Tristan Bates Theatre, London
Seen on February 23rd, 2018
Reviewed by Jade Prince
(DISCLAIMER – Brutal honesty throughout!)
Well, I’m speechless. And not in the usual way.
Theatre is meant to evoke feelings and this did for me but something is telling me annoyance and a teeny tiny bit of anger wasn’t what the writer was going for.
I’m not too sure where to start. It is probably best to attempt to explain the concept of the play. It was
a little all over the place. The main story was meant to be about acceptance and understanding by friends and family. Its a philosophical play looking at moral dilemmas and what happens when we are looking them straight in the eye. Antonio (Jack Gordon) unintentionally discovers his fate but needs to rapidly find a way to disclose such information to his family. The only issue being the bold characters in his family and unfolding events also occurring. Some secrets just have to be told.
That is probably my best shot at trying to explain it. I don’t feel that any of the main aspects of the ‘synopsis’ were actually reached. The secrets alluded in the title were never actually revealed in whole. And although part of the secret was revealed, it was done against Antonio’s will. Reading through the main synopsis on the Tristan Bates’ website I chuckled more than once. “Relationships under scrutiny” but all the established relationships seemed to be falling apart. Not one relationship seemed healthy or achievable. There was no solid relationship to put under scrutiny. Another section read “Antonio has to make up his mind rapidly” he never actually made up his mind. People were continuously telling him what he should do and then Simon (Ben Warwick) went a head and told Monika (Triana Terry) anyway about his diagnosis! What a great doctor! Patient confidentiality!
The story took place during Antonio’s birthday and oh my! It must have been the worst party in the history of parties and in complete honesty, possibly the worst 90 minutes of my theatre life! (I warned I’d be brutal) There have only been four shows out of my 150-odd in the past two years that I have actually contemplated walking out of. Show Boat, Young Frankenstein, Promises, promises (which I did actually leave during the interval) and unfortunately, this one. The only thing really stopping me was the fact I was wedged against a wall with a full row beside me and no interval.
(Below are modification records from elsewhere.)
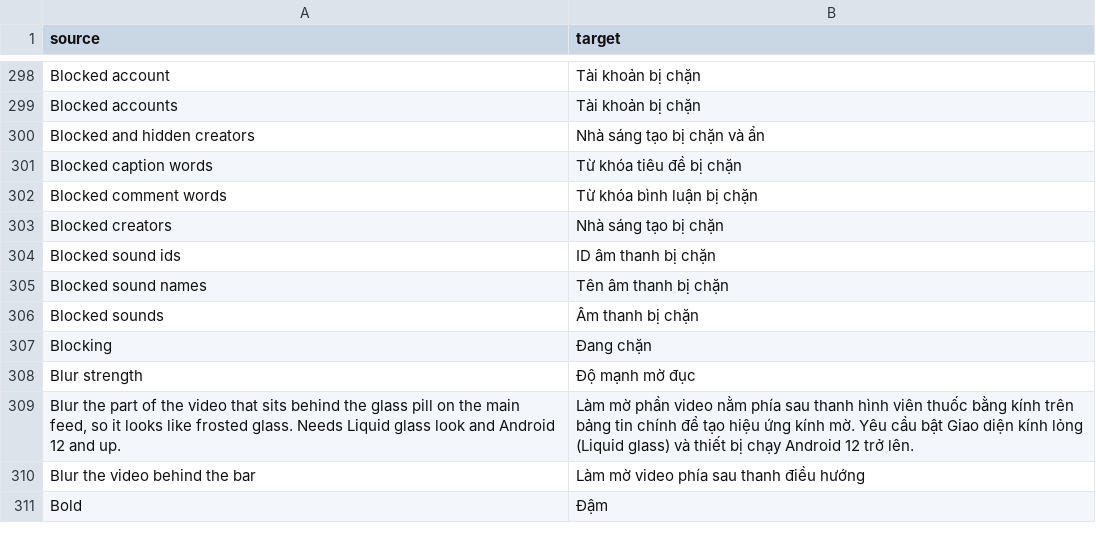
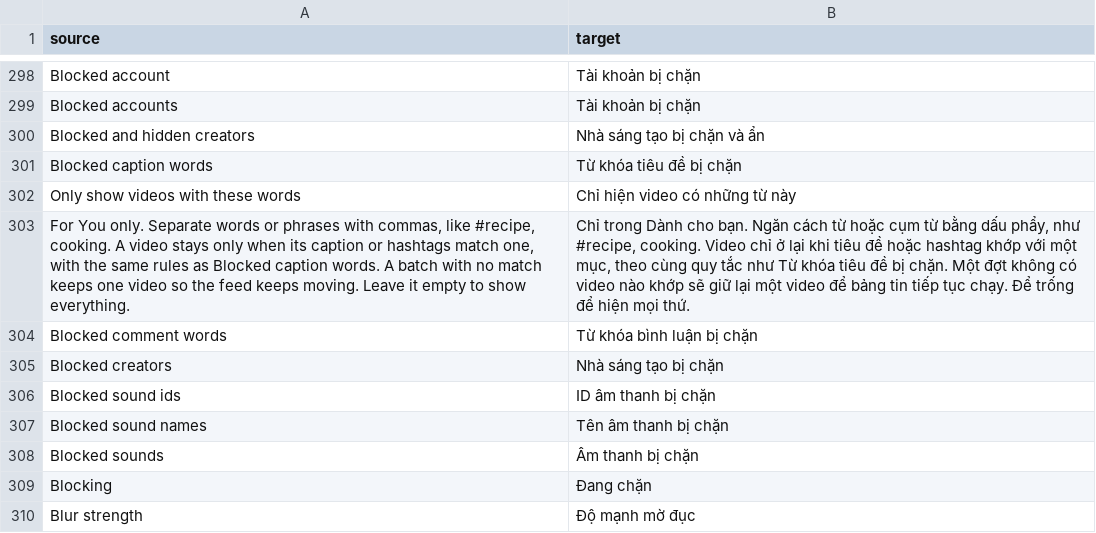
Before and after one commit to SysAdminDoc/HushFeed, a CSV file: extensions/tiktok/src/main/l10n/vi.csv, drawn as a sheet; only a part is shown, gaps mark what is left out; the shorter side is filled out with more unchanged rows; the diff names each change by its address in the sheet, - before the commit and + after, or states it on an @@ line.

Commit message:
feat(feed): only show For You videos with words you pick
A new list under Feed filter keeps a For You video only when its
caption, hashtags included, matches one of its entries. It takes the
same rules as Blocked caption words and keeps its own parsed copy, since
KeywordRules' cache holds one list. A batch with no match keeps its
first video, the way an all fill-in batch does, so the feed has
something to move to. Creator exceptions pass it, and the Following tab,
profiles and search are left alone.

Refs #548

```diff
--- a/extensions/tiktok/src/main/l10n/vi.csv
+++ b/extensions/tiktok/src/main/l10n/vi.csv
+row 302: Only show videos with these words | Chỉ hiện video có những từ này
+row 303: For You only. Separate words or phrases with commas, like #recipe, cooking. A video stays only when its caption or hashtags match one, with the same rules as Blocked caption words. A batch with no match keeps one video so the feed keeps moving. Leave it empty to show everything. | Chỉ trong Dành cho bạn. Ngăn cách từ hoặc cụm từ bằng dấu phẩy, như #recipe, cooking. Video chỉ ở lại khi tiêu đề hoặc hashtag khớp với một mục, theo cùng quy tắc như Từ khóa tiêu đề bị chặn. Một đợt không có video nào khớp sẽ giữ lại một video để bảng tin tiếp tục chạy. Để trống để hiện mọi thứ.
```
Also changed, not shown: extensions/tiktok/src/main/l10n/ar.tsv, extensions/tiktok/src/main/l10n/az.tsv, 37 other files.
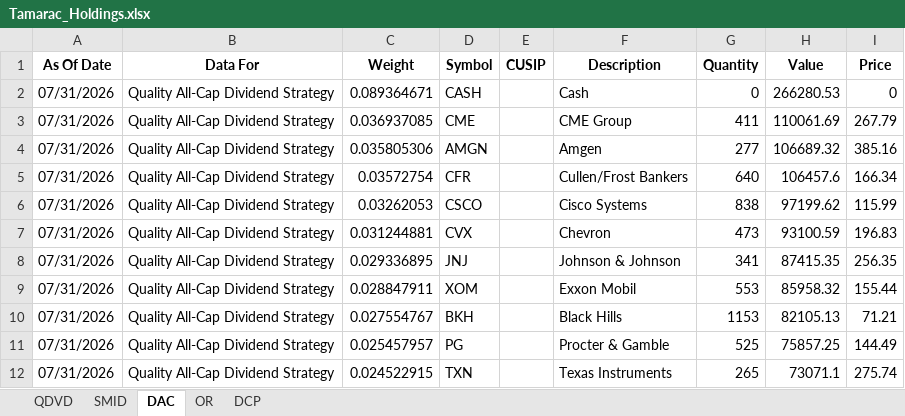
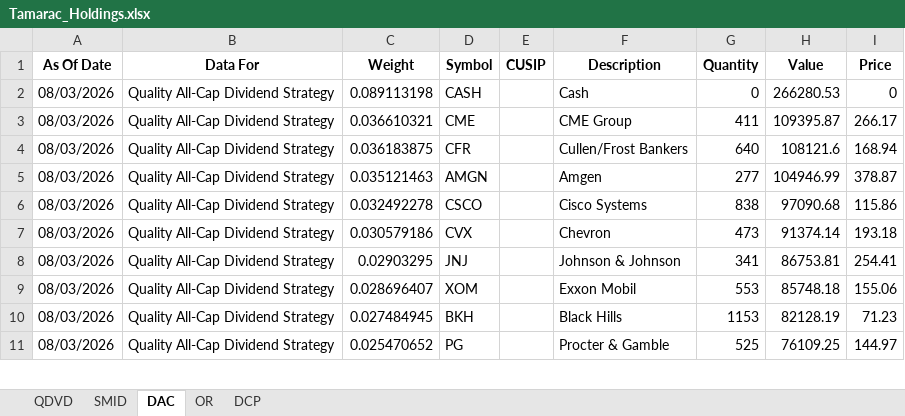
Before and after one commit to ryansadair/mcp-dashboard, an Excel workbook: data/Tamarac_Holdings.xlsx, sheet DAC, drawn as a sheet; only a part is shown; values as stored, in another font and other column widths than the file's, no borders; removed rows and columns are numbered as before the commit, all else as after; the diff covers the shown part only; the diff names each change by its address in the sheet, - before the commit and + after, or states it on an @@ line.

```diff
--- a/data/Tamarac_Holdings.xlsx (sheet DAC)
+++ b/data/Tamarac_Holdings.xlsx (sheet DAC)
-A2:A3 (As Of Date): 07/31/2026
+A2:A3 (As Of Date): 08/03/2026
-C2 (Weight): 0.089364671
+C2 (Weight): 0.089113198
-C3 (Weight): 0.036937085
+C3 (Weight): 0.036610321
-H3 (Value): 110061.69
+H3 (Value): 109395.87
-I3 (Price): 267.79
+I3 (Price): 266.17
-row 4: 07/31/2026 | Quality All-Cap Dividend Strategy | 0.035805306 | AMGN |  | Amgen | 277 | 106689.32 | 385.16
-A4 (As Of Date): 07/31/2026
+A4 (As Of Date): 08/03/2026
-C4 (Weight): 0.03572754
+C4 (Weight): 0.036183875
-H4 (Value): 106457.6
+H4 (Value): 108121.6
-I4 (Price): 166.34
+I4 (Price): 168.94
+row 5: 08/03/2026 | Quality All-Cap Dividend Strategy | 0.035121463 | AMGN |  | Amgen | 277 | 104946.99 | 378.87
-A6:A11 (As Of Date): 07/31/2026
+A6:A11 (As Of Date): 08/03/2026
-C6 (Weight): 0.03262053
+C6 (Weight): 0.032492278
-H6 (Value): 97199.62
+H6 (Value): 97090.68
-I6 (Price): 115.99
+I6 (Price): 115.86
-C7 (Weight): 0.031244881
+C7 (Weight): 0.030579186
-H7 (Value): 93100.59
+H7 (Value): 91374.14
-I7 (Price): 196.83
+I7 (Price): 193.18
-C8 (Weight): 0.029336895
+C8 (Weight): 0.02903295
-H8 (Value): 87415.35
+H8 (Value): 86753.81
-I8 (Price): 256.35
+I8 (Price): 254.41
-C9 (Weight): 0.028847911
+C9 (Weight): 0.028696407
-H9 (Value): 85958.32
+H9 (Value): 85748.18
-I9 (Price): 155.44
+I9 (Price): 155.06
-C10 (Weight): 0.027554767
+C10 (Weight): 0.027484945
-H10 (Value): 82105.13
+H10 (Value): 82128.19
-I10 (Price): 71.21
+I10 (Price): 71.23
-C11 (Weight): 0.025457957
+C11 (Weight): 0.025470652
-H11 (Value): 75857.25
+H11 (Value): 76109.25
-I11 (Price): 144.49
+I11 (Price): 144.97
-row 12: 07/31/2026 | Quality All-Cap Dividend Strategy | 0.024522915 | TXN |  | Texas Instruments | 265 | 73071.1 | 275.74
```
Also changed, not shown: 8 added rows, 7 removed rows and 124 edited cells elsewhere in this sheet, sheet OR, sheet DCP, sheet QDVD, sheet SMID.
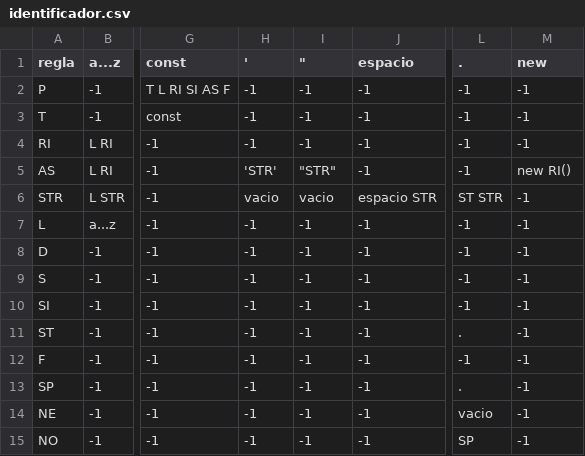
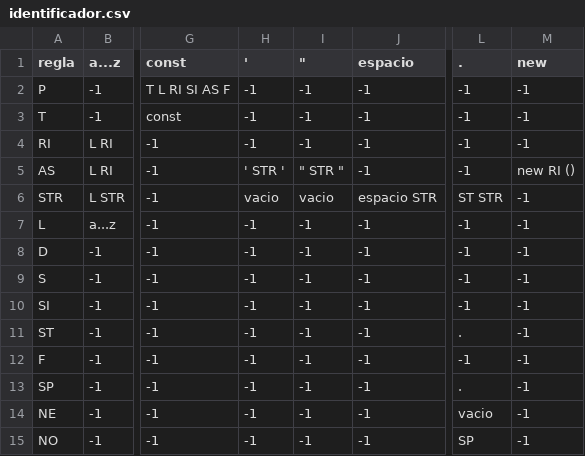
Before and after one commit to AxelRuLo/CompiladoresP1, a CSV file: cssvs/identificador.csv, drawn as a sheet; only a part is shown, gaps mark what is left out; the diff names each change by its address in the sheet, - before the commit and + after, or states it on an @@ line.

```diff
--- a/cssvs/identificador.csv
+++ b/cssvs/identificador.csv
-H5 ('): 'STR'
+H5 ('): ' STR '
-I5 ("): "STR"
+I5 ("): " STR "
-M5 (new): new RI()
+M5 (new): new RI ()
```
Also changed, not shown: cssvs/whiles.csv, 3 other files.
From the onset none of the characters listened to each other and neither did I really. I mean, I did listen. Enough to write this. It just became an argument that went round and round which slowly had more characters joining the mix.
The acting was rather bad. Looking at the programme it looks like a few of the cast have had a very heavy weighted television and film career as a pose to stage. I feel this might have been a downfall.
It was so frustrating how the majority of the characters spoke over each other meaning many of the lines were very rarely finished. It made it all feel so rushed and not rehearsed. Actually a lot of the potential humorous lines where missed due to this. People jumping in here, there and everywhere. The whole feel of the show was very mismatched. This included the plot which did not seem to follow anything really. Even the time period was questionable. Nothing pin pointed it on stage. The set was saying 21st century chic with the vintage pieces. Whilst one costume screamed the 60s. None of the costumes seemed in keeping with each other or even matched one decade.
A key point of theatre for me is relating to it. Watching something that is realistic. None of this was realistic. The party was but as soon as you delved further into the story and the morality/impact on relationships was mixed in, it all seemed so far fetched. (SPOILER ALERT) In what situation would you find out you have cancer by over hearing a conversation between a friend/your doctor and sister and then so calmly approach that ‘friend’. Firstly, why would your personal doctor be your friend? That doesn’t happen very often in real life, virtually never when dealing with terminal illnesses. And then the big green light came in representing the shock of the cancer. Cliché!
We then somehow managed to jump into a seance mid-show? Monika just blurted out ‘Let’s have a seance!’ WHAT?! At no point leading up to this was there any inkling of the interest in the paranormal. The funniest part did occur during this scene but how we got there still baffles me!
There were then freeze frames thrown in everywhere! There are only so many freeze frames you can tolerate especially when some of the cast feel that they are exempt from them. A freeze frame means you freeze. Not continue moving and sighing which was rather distracting.
The script was poncy. I completely understand that philosophy was the main part and that the writer specialises in philosophy which accounts for all the philosophical terms and views but the language was just unneeded. Extravagant words thrown in for the sake of it. I can accept a few here and there with purpose but full sentences, not so much.
Overall, this play was incredibly bizarre! Far too much happening at one. Many of the characters seemed pointless.
There are two more showings left of this if you feel the urge to see it but I would definitely advise you spend your money on something else. Information on the show and tickets can be found here https://www.tristanbatestheatre.co.uk/whats-on/screaming-secrets and it closes today, February 24th.